The latest enigmatic curiosity from Brit Marling, Sound of My Voice is co-written with director Zal Batmanglij and soundtracked by his brother Rostam Batmanglij, and starring Marling herself as Maggie, the woman who claims to have fallen backwards in time from the year 2054. Where she was the central performer in her previous production, Another Earth, here she remains the focus despite remaining elusively offscreen for much of the film, with the narrative carried by Christopher Denham and Nicole Vicius as the troubled couple seeking audience.
Peter’s initial position is strident, applying rational standards to his investigation. “She’s a con artist. She’s dangerous. We have to expose her before she gets all these people to kill themselves.” He accuses Maggie of deceit, yet he himself is willing to deceive her in order to get what he wants, but his determination to debunk her is powered by his own traumatic childhood, the scars of which leave him susceptible to Maggie’s persuasion, and soon his need to believe that she is a fraud is compromised by his need to believe in anything.
None of the performances are showy, quite the contrary.

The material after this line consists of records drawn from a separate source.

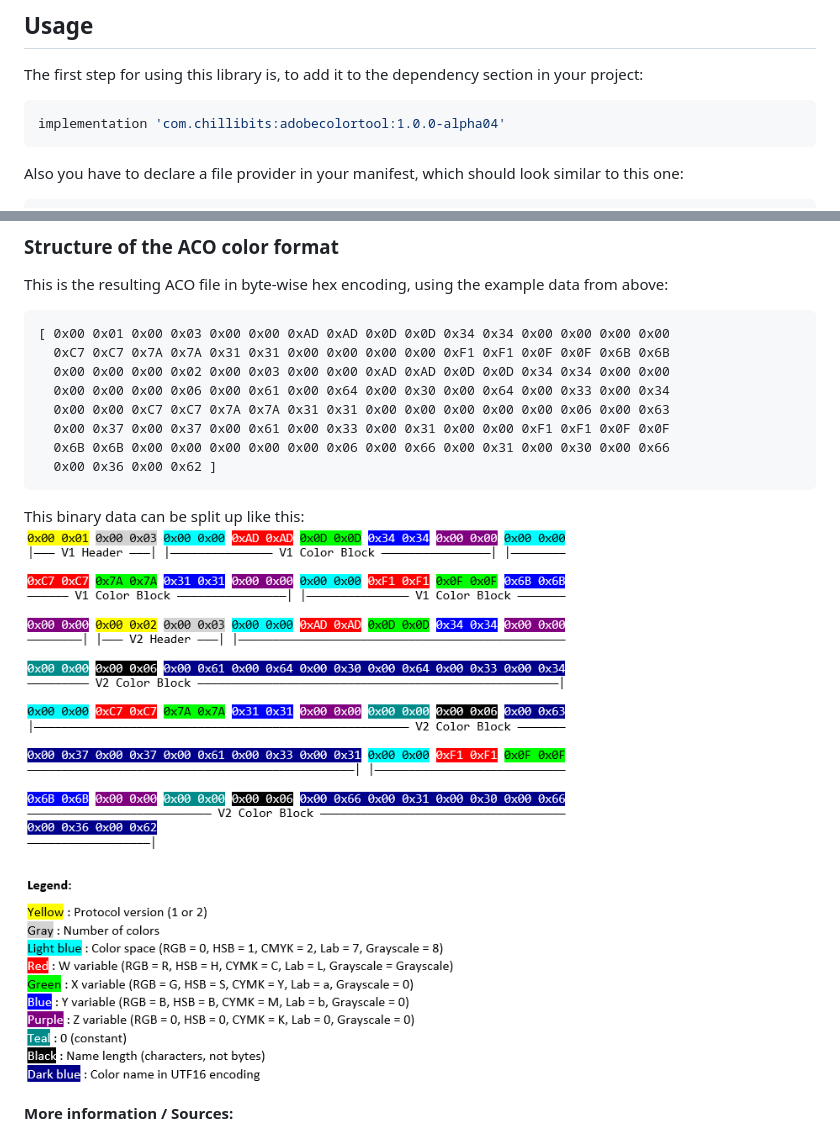
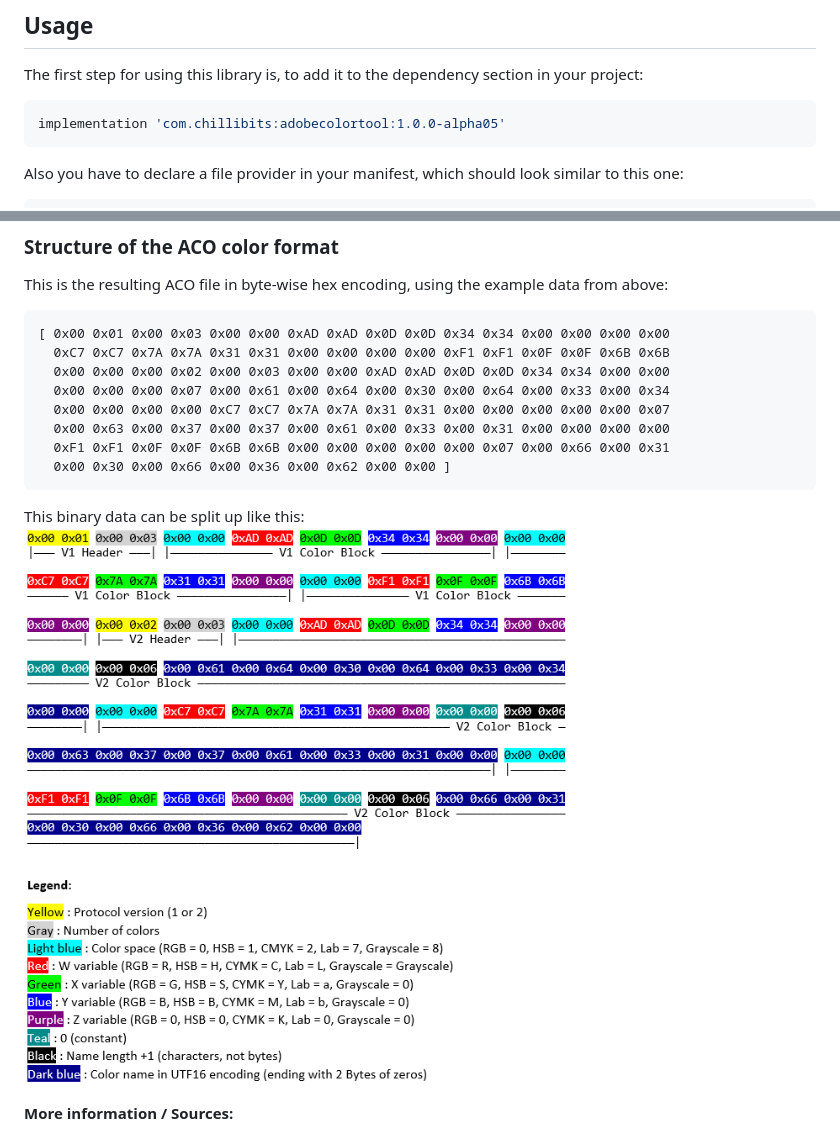
Before and after one commit to marcauberer/adobe-color-tool, a Markdown page: README.md, 2 parts joined by grey strips. Drawn GitHub-style; pictures changed too: media/aco_structure.png.

Commit message:
Bump to version 1.0.0-alpha05

````diff
--- a/README.md
+++ b/README.md
@@ -13,7 +13,7 @@ If you want to test the library, please visit the sample app on [Google Play](ht
 ## Usage
 The first step for using this library is, to add it to the dependency section in your project:
 ```gradle
-implementation 'com.chillibits:adobecolortool:1.0.0-alpha04'
+implementation 'com.chillibits:adobecolortool:1.0.0-alpha05'
 ```
 Also you have to declare a file provider in your manifest, which should look similar to this one:
 ```xml
@@ -90,11 +90,11 @@ This is the resulting ACO file in byte-wise hex encoding, using the example data
 [ 0x00 0x01 0x00 0x03 0x00 0x00 0xAD 0xAD 0x0D 0x0D 0x34 0x34 0x00 0x00 0x00 0x00
   0xC7 0xC7 0x7A 0x7A 0x31 0x31 0x00 0x00 0x00 0x00 0xF1 0xF1 0x0F 0x0F 0x6B 0x6B
   0x00 0x00 0x00 0x02 0x00 0x03 0x00 0x00 0xAD 0xAD 0x0D 0x0D 0x34 0x34 0x00 0x00
-  0x00 0x00 0x00 0x06 0x00 0x61 0x00 0x64 0x00 0x30 0x00 0x64 0x00 0x33 0x00 0x34
-  0x00 0x00 0xC7 0xC7 0x7A 0x7A 0x31 0x31 0x00 0x00 0x00 0x00 0x00 0x06 0x00 0x63
-  0x00 0x37 0x00 0x37 0x00 0x61 0x00 0x33 0x00 0x31 0x00 0x00 0xF1 0xF1 0x0F 0x0F
-  0x6B 0x6B 0x00 0x00 0x00 0x00 0x00 0x06 0x00 0x66 0x00 0x31 0x00 0x30 0x00 0x66
-  0x00 0x36 0x00 0x62 ]
+  0x00 0x00 0x00 0x07 0x00 0x61 0x00 0x64 0x00 0x30 0x00 0x64 0x00 0x33 0x00 0x34
+  0x00 0x00 0x00 0x00 0xC7 0xC7 0x7A 0x7A 0x31 0x31 0x00 0x00 0x00 0x00 0x00 0x07
+  0x00 0x63 0x00 0x37 0x00 0x37 0x00 0x61 0x00 0x33 0x00 0x31 0x00 0x00 0x00 0x00
+  0xF1 0xF1 0x0F 0x0F 0x6B 0x6B 0x00 0x00 0x00 0x00 0x00 0x07 0x00 0x66 0x00 0x31
+  0x00 0x30 0x00 0x66 0x00 0x36 0x00 0x62 0x00 0x00 ]
 ```
 
 This binary data can be split up like this:
````
Also changed, not shown: 3 other files.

All the characters are damaged, and it is this vulnerability which Maggie exploits. From her first appearance, barefoot in white robes with oxygen tank in tow, claiming to be “allergic to everything in this time period” and warning of the coming civil war, her infirmity makes her seem weak, but her will is steely, and she employs others as her muscle.
As the stakes are raised by Maggie’s demands on her new followers to prove their loyalty, Peter is forced into an unconscionable choice, but the film is a rumination on faith, trust and consequences, with any evidence presented marginal and no clear answers given. Maggie’s claims are extraordinary and she has no evidence to back them up – how can she, when the future she speaks of hasn’t happened yet?
Like Another Earthbefore it, Sound of My Voice is ambiguous, concluding at the cusp of understanding and so leaving the viewer questioning the truth and meaning of what has happened, yet still feels stretched even to the modest running time. While unlikely to win her any new followers, it does confirm Marling as an interesting and unconventional talent who is willing to experiment and challenge audiences, and that alone is worth applauding.